- Google removed almost 600 Android apps from its Google Play app store and banned their developers from its ad monetization platforms, Google AdMob and Google Ad Manager, for violating its policies against "disruptive" mobile advertising and fraudulent activity, the company announced in a blog post.
- Cheetah Mobile, a publicly traded Chinese company whose apps include "Clean Master" and "Security Master," was the biggest company banned from Google Play and its ad networks, BuzzFeed News reported. Google in December had removed one of Cheetah's apps, a week after a study found that eight apps with more than 2 billion downloads had engaged in an alleged ad-fraud scheme, per a separate BuzzFeed News report.
- Google developed a machine-learning technology to detect when apps show "out-of-context" ads, leading it to enforce its policies against disruptive ads and disallowed interstitials, Per Bjorke, Google's senior product manager of Ad Traffic Quality, wrote in the blog.

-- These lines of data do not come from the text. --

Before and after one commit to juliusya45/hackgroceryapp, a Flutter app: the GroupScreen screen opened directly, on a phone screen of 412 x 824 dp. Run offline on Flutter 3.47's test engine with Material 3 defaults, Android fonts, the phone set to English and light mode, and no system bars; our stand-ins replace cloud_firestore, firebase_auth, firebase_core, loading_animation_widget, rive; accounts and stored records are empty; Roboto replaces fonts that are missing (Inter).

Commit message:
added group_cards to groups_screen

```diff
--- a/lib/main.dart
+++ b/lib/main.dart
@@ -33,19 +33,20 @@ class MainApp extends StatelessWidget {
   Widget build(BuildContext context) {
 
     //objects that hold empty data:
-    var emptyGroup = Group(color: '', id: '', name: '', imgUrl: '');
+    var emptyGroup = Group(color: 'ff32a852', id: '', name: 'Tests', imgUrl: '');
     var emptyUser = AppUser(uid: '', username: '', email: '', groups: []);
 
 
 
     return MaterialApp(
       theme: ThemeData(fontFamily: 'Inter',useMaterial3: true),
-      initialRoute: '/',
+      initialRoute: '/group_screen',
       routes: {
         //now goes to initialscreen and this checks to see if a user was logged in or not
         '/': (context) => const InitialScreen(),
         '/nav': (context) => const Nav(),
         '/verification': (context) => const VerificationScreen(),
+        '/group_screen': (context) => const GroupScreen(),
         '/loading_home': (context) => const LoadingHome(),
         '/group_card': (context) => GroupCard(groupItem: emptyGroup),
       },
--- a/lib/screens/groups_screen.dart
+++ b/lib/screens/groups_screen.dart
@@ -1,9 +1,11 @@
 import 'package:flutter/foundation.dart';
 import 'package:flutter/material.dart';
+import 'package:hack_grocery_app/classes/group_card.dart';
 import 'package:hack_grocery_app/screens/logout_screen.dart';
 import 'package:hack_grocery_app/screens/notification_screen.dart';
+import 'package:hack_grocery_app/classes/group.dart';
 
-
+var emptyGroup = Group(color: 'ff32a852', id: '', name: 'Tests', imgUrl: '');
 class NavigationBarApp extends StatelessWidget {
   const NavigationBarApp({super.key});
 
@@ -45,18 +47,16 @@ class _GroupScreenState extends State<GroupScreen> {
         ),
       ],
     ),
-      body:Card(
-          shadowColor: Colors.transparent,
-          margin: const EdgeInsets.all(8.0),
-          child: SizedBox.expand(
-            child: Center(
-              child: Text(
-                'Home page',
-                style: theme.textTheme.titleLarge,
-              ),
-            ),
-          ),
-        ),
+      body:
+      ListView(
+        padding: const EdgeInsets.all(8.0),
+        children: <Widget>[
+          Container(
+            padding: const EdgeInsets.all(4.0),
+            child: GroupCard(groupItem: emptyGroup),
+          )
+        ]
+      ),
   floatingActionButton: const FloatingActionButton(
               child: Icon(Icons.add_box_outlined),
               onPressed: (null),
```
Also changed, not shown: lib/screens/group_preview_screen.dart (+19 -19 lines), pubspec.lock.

Google's latest action to crack down on apps that violate its policies indicates that the company has become more vigilant about allegedly fraudulent activity that robs mobile marketers of possibly billions of dollars in wasted ad spend. Mobile ad fraud can come in many forms, including invalid traffic (IVT), click injection, click spamming, ad stacking, app spoofing and background ad activity, according to mobile ad-tech firm InMobi. Because fraudulent activity comes in many forms, estimates of the total cost to advertisers can vary from $5.8 billion to $42 billion or more a year. To improve the integrity of the mobile advertising market, Google must keep improving its methods to prevent fraudulent activity.
"Mobile ad fraud is an industry-wide challenge that can appear in many different forms with a variety of methods, and it has the potential to harm users, advertisers and publishers," Google's Bjorke said in the blog post. "We take action against those who create seemingly innocuous apps, but which actually violate our ads policies."
Google has procedures to warn app developers that they will be banned if they don't comply with its policies before taking enforcement actions, BuzzFeed News reported.
The crackdown by Google may adversely affect Cheetah Mobile's ability to attract new users and generate revenue going forward, the company said in a press release. Cheetah, which generates approximately 22% of its revenue through Google, said it is appealing the decision but expects the process could take some time and it cannot guarantee its appeals will be successful. Cheetah's stock was trading down 5.9% following the news of Google's ban.
Google describes "disruptive ads" as any paid announcement that appears in "unexpected ways." Ads that impair or interfere with the usability of device functions are considered disruptive. Google also has seen an increase in "out-of-context ads" that are served on a mobile device when the user isn't active in the app, per its blog.
While Google has systems to detect fraudulent activity, mobile marketers also need to take steps to protect themselves. That may mean working with a third-party authentication service that can help to detect possibly fraudulent activity. Marketers also can insist that mobile apps comply with IAB Tech Lab standards to guard against some kinds of fraud. The group's ads.txt project consists of a list of companies that are authorized to sell their products or services, was extended to mobile apps with app-ads.txt.